--- ACTIVITY ---
Nothing beyond the line containing "Also changed, not shown: CHANGELOG.md" is to be printed; print exactly each line from the start of the records below through that line, leaving out pictures.

■ ■ ■ ■

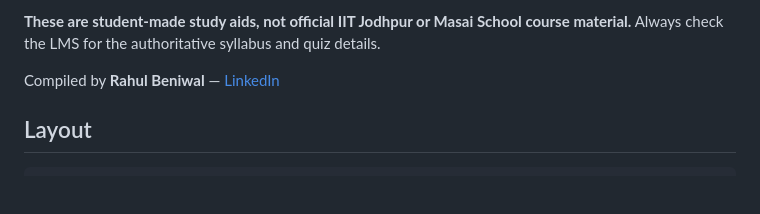
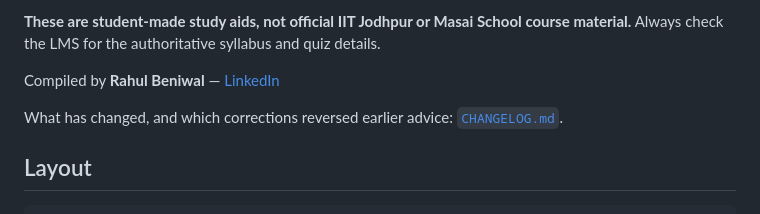
Before and after one commit to iambeniwal/iitj-bsmtsem1-quiz1-prep, a Markdown page: README.md, the part around the change. GitHub-like rendering; blank space fills up the shorter version.

```diff
--- a/README.md
+++ b/README.md
@@ -18,6 +18,8 @@ class. Where they disagree, the page says so.
 material.** Always check the LMS for the authoritative syllabus and quiz details.
 
 Compiled by **Rahul Beniwal** — [LinkedIn](https://www.linkedin.com/in/iambeniwal/)
+
+What has changed, and which corrections reversed earlier advice: [`CHANGELOG.md`](CHANGELOG.md).
 
 ## Layout
 
```
Also changed, not shown: CHANGELOG.md (added, +84 -0 lines).
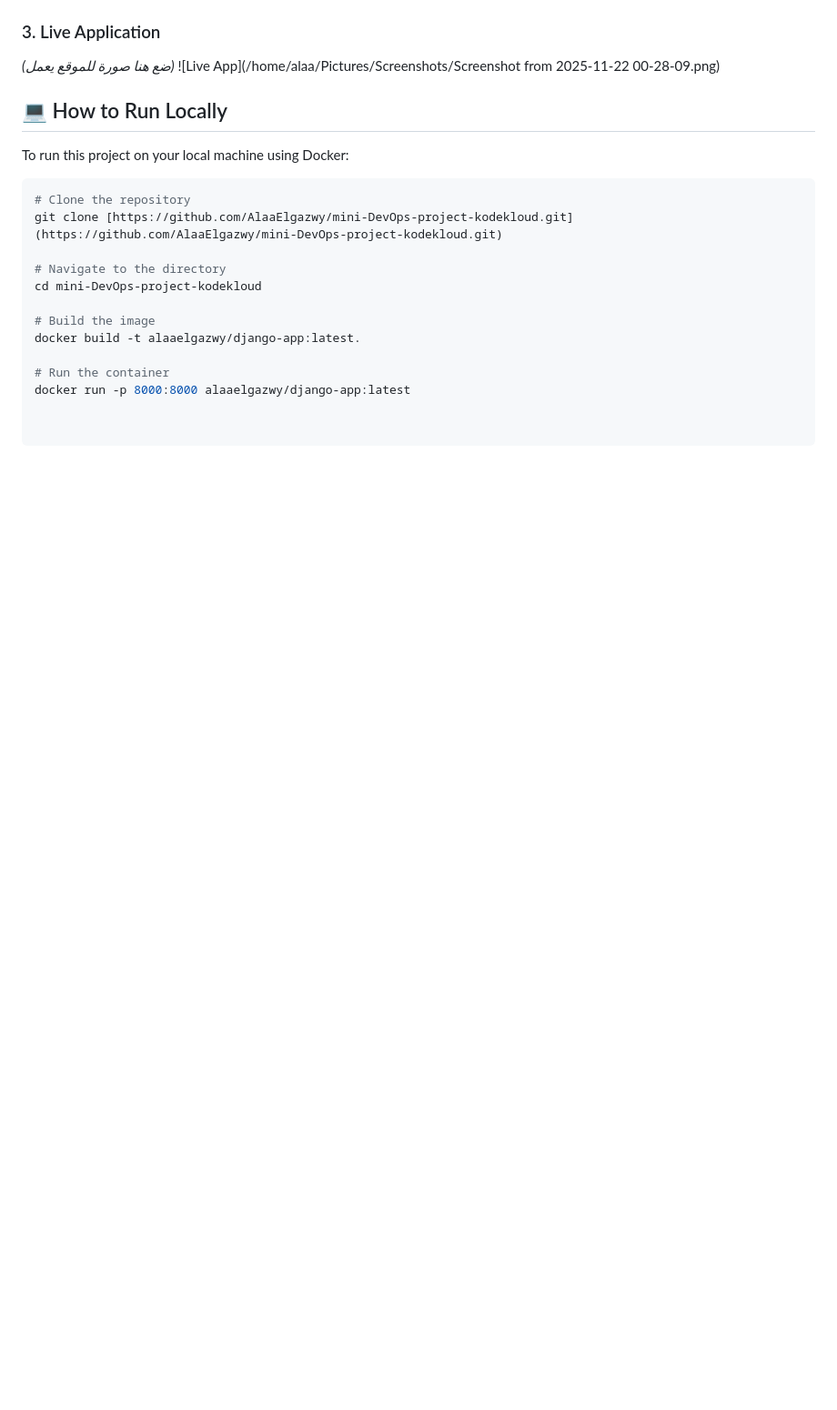
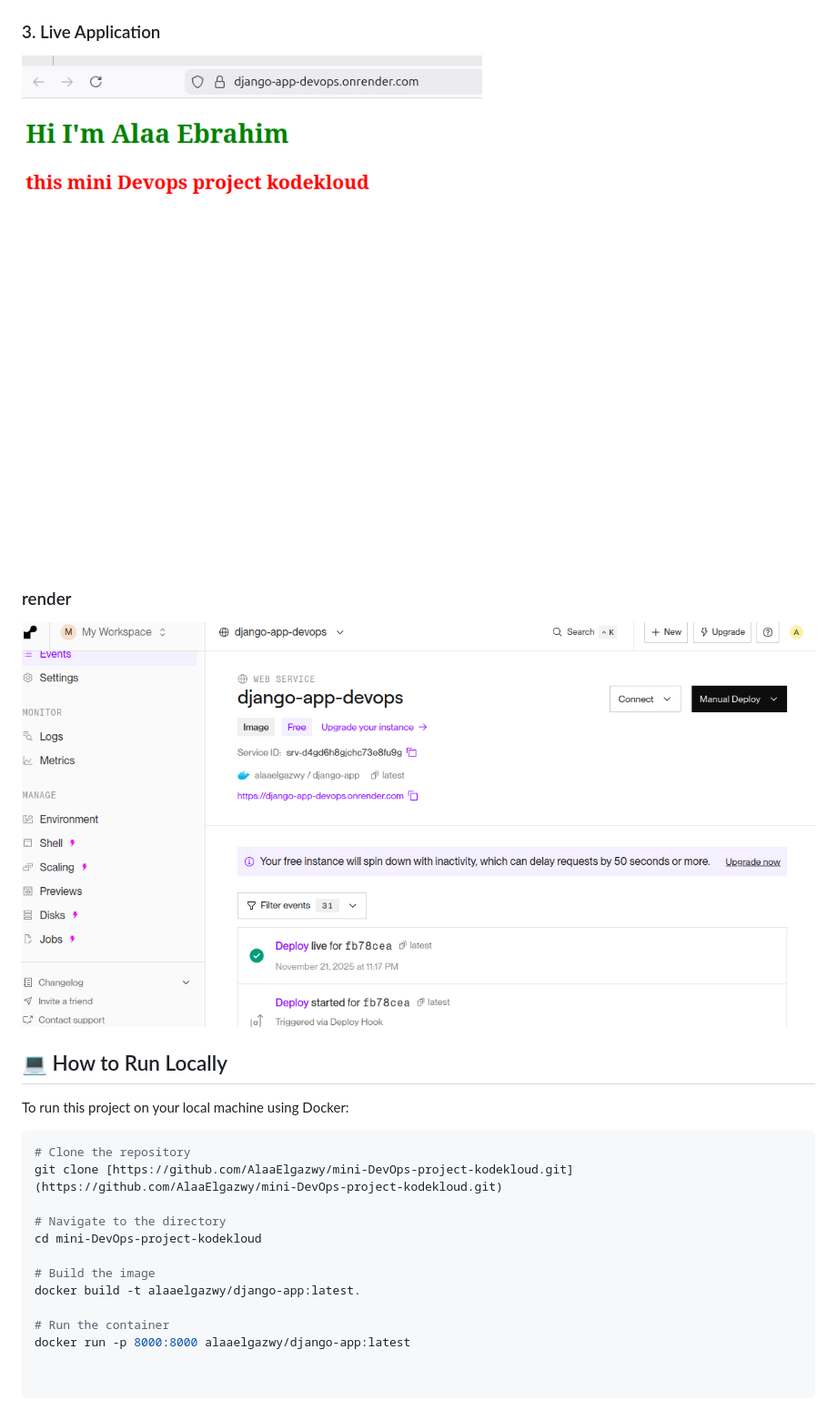
Before and after one commit to AlaaElgazwy/mini-DevOps-project-kodekloud, a Markdown page: README.md, the part around one of its changes. Shown at 91% size. Rendered like a GitHub page; pictures changed too: images/django-app.png (added), images/render.png (added); blank space fills up the shorter version.

```diff
--- a/README.md
+++ b/README.md
@@ -38,7 +38,10 @@ The pipeline is defined in a declarative `Jenkinsfile` and performs the followin
 
 ### 3. Live Application
-*(ضع هنا صورة للموقع يعمل)*
-![Live App](/home/alaa/Pictures/Screenshots/Screenshot from 2025-11-22 00-28-09.png)
+
+![Live App](/images/django-app.png)
+
+### render
+![On Render](/images/render.png)
 
 ## 💻 How to Run Locally
 
```
Also changed, not shown: other parts of README.md (+4 -4 lines), images/docker-hub.png (added), images/jenkins-pipline.png (added).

■ ■ ■ ■

--- YOUR RESPONSE ---
Before and after one commit to iambeniwal/iitj-bsmtsem1-quiz1-prep, a Markdown page: README.md, the part around the change. GitHub-like rendering; blank space fills up the shorter version.

```diff
--- a/README.md
+++ b/README.md
@@ -18,6 +18,8 @@ class. Where they disagree, the page says so.
 material.** Always check the LMS for the authoritative syllabus and quiz details.
 
 Compiled by **Rahul Beniwal** — [LinkedIn](https://www.linkedin.com/in/iambeniwal/)
+
+What has changed, and which corrections reversed earlier advice: [`CHANGELOG.md`](CHANGELOG.md).
 
 ## Layout
 
```
Also changed, not shown: CHANGELOG.md (added, +84 -0 lines).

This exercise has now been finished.